● WHAT THE TASK REQUIRES: Repeat every line that appears below, with nothing altered.

● Records from a collection:
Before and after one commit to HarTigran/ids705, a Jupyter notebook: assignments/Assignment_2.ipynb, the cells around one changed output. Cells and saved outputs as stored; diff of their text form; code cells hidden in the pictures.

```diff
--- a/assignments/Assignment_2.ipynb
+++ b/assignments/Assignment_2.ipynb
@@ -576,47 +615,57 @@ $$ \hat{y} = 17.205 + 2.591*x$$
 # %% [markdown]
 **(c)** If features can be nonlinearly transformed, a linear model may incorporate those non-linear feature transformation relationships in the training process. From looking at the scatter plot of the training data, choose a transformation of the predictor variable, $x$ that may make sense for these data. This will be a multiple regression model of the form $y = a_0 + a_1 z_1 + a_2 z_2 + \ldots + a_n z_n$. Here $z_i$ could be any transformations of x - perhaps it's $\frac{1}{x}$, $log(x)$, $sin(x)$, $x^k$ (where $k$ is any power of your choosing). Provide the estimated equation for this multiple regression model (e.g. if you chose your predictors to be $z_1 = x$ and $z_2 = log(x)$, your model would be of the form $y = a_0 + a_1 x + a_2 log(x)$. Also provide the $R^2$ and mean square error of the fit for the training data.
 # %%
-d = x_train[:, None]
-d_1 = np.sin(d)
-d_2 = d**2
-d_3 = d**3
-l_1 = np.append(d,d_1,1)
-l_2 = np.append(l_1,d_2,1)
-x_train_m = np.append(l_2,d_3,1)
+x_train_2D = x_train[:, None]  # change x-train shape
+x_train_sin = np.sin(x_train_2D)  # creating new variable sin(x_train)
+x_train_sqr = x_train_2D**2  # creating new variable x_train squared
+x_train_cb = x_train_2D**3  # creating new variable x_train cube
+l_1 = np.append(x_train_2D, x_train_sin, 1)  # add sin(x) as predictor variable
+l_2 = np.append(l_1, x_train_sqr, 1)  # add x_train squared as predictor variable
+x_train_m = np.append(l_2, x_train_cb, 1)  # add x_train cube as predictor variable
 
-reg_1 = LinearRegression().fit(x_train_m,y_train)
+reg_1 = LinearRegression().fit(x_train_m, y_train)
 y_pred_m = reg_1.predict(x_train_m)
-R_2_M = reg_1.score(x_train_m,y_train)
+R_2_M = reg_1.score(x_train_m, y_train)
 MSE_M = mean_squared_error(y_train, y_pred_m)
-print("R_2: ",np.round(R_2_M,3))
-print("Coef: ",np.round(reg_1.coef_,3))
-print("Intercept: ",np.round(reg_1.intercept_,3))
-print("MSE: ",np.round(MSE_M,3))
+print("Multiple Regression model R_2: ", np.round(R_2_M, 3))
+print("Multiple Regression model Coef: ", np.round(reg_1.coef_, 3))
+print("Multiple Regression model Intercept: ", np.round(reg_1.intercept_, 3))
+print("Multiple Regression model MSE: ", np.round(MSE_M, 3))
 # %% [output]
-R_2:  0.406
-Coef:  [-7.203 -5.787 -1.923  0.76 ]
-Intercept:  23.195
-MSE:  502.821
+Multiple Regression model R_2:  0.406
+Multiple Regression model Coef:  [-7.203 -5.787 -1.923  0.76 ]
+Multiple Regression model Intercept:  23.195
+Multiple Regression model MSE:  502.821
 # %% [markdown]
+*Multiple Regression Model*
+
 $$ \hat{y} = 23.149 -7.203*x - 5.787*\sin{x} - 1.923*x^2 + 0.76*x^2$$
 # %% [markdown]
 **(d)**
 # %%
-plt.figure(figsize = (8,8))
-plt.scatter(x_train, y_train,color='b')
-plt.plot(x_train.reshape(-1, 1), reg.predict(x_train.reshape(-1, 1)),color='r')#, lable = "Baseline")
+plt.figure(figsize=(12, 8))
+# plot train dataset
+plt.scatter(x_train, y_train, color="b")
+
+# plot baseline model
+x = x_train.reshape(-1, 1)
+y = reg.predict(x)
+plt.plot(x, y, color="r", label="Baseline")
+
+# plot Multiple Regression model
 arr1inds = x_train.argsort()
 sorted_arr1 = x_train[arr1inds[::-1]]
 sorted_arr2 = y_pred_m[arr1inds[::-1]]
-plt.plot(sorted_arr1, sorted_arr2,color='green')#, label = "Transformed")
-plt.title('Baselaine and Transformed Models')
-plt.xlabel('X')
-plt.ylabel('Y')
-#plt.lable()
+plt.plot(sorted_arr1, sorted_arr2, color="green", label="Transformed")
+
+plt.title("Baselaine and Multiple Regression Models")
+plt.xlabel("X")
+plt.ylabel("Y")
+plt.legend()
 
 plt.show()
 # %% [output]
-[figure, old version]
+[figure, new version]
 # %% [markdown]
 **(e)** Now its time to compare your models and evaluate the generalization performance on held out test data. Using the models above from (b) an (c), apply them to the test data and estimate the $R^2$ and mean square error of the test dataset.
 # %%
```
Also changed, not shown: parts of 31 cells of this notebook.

● REPLY:
Before and after one commit to HarTigran/ids705, a Jupyter notebook: assignments/Assignment_2.ipynb, the cells around one changed output. Cells and saved outputs as stored; diff of their text form; code cells hidden in the pictures.

```diff
--- a/assignments/Assignment_2.ipynb
+++ b/assignments/Assignment_2.ipynb
@@ -576,47 +615,57 @@ $$ \hat{y} = 17.205 + 2.591*x$$
 # %% [markdown]
 **(c)** If features can be nonlinearly transformed, a linear model may incorporate those non-linear feature transformation relationships in the training process. From looking at the scatter plot of the training data, choose a transformation of the predictor variable, $x$ that may make sense for these data. This will be a multiple regression model of the form $y = a_0 + a_1 z_1 + a_2 z_2 + \ldots + a_n z_n$. Here $z_i$ could be any transformations of x - perhaps it's $\frac{1}{x}$, $log(x)$, $sin(x)$, $x^k$ (where $k$ is any power of your choosing). Provide the estimated equation for this multiple regression model (e.g. if you chose your predictors to be $z_1 = x$ and $z_2 = log(x)$, your model would be of the form $y = a_0 + a_1 x + a_2 log(x)$. Also provide the $R^2$ and mean square error of the fit for the training data.
 # %%
-d = x_train[:, None]
-d_1 = np.sin(d)
-d_2 = d**2
-d_3 = d**3
-l_1 = np.append(d,d_1,1)
-l_2 = np.append(l_1,d_2,1)
-x_train_m = np.append(l_2,d_3,1)
+x_train_2D = x_train[:, None]  # change x-train shape
+x_train_sin = np.sin(x_train_2D)  # creating new variable sin(x_train)
+x_train_sqr = x_train_2D**2  # creating new variable x_train squared
+x_train_cb = x_train_2D**3  # creating new variable x_train cube
+l_1 = np.append(x_train_2D, x_train_sin, 1)  # add sin(x) as predictor variable
+l_2 = np.append(l_1, x_train_sqr, 1)  # add x_train squared as predictor variable
+x_train_m = np.append(l_2, x_train_cb, 1)  # add x_train cube as predictor variable
 
-reg_1 = LinearRegression().fit(x_train_m,y_train)
+reg_1 = LinearRegression().fit(x_train_m, y_train)
 y_pred_m = reg_1.predict(x_train_m)
-R_2_M = reg_1.score(x_train_m,y_train)
+R_2_M = reg_1.score(x_train_m, y_train)
 MSE_M = mean_squared_error(y_train, y_pred_m)
-print("R_2: ",np.round(R_2_M,3))
-print("Coef: ",np.round(reg_1.coef_,3))
-print("Intercept: ",np.round(reg_1.intercept_,3))
-print("MSE: ",np.round(MSE_M,3))
+print("Multiple Regression model R_2: ", np.round(R_2_M, 3))
+print("Multiple Regression model Coef: ", np.round(reg_1.coef_, 3))
+print("Multiple Regression model Intercept: ", np.round(reg_1.intercept_, 3))
+print("Multiple Regression model MSE: ", np.round(MSE_M, 3))
 # %% [output]
-R_2:  0.406
-Coef:  [-7.203 -5.787 -1.923  0.76 ]
-Intercept:  23.195
-MSE:  502.821
+Multiple Regression model R_2:  0.406
+Multiple Regression model Coef:  [-7.203 -5.787 -1.923  0.76 ]
+Multiple Regression model Intercept:  23.195
+Multiple Regression model MSE:  502.821
 # %% [markdown]
+*Multiple Regression Model*
+
 $$ \hat{y} = 23.149 -7.203*x - 5.787*\sin{x} - 1.923*x^2 + 0.76*x^2$$
 # %% [markdown]
 **(d)**
 # %%
-plt.figure(figsize = (8,8))
-plt.scatter(x_train, y_train,color='b')
-plt.plot(x_train.reshape(-1, 1), reg.predict(x_train.reshape(-1, 1)),color='r')#, lable = "Baseline")
+plt.figure(figsize=(12, 8))
+# plot train dataset
+plt.scatter(x_train, y_train, color="b")
+
+# plot baseline model
+x = x_train.reshape(-1, 1)
+y = reg.predict(x)
+plt.plot(x, y, color="r", label="Baseline")
+
+# plot Multiple Regression model
 arr1inds = x_train.argsort()
 sorted_arr1 = x_train[arr1inds[::-1]]
 sorted_arr2 = y_pred_m[arr1inds[::-1]]
-plt.plot(sorted_arr1, sorted_arr2,color='green')#, label = "Transformed")
-plt.title('Baselaine and Transformed Models')
-plt.xlabel('X')
-plt.ylabel('Y')
-#plt.lable()
+plt.plot(sorted_arr1, sorted_arr2, color="green", label="Transformed")
+
+plt.title("Baselaine and Multiple Regression Models")
+plt.xlabel("X")
+plt.ylabel("Y")
+plt.legend()
 
 plt.show()
 # %% [output]
-[figure, old version]
+[figure, new version]
 # %% [markdown]
 **(e)** Now its time to compare your models and evaluate the generalization performance on held out test data. Using the models above from (b) an (c), apply them to the test data and estimate the $R^2$ and mean square error of the test dataset.
 # %%
```
Also changed, not shown: parts of 31 cells of this notebook.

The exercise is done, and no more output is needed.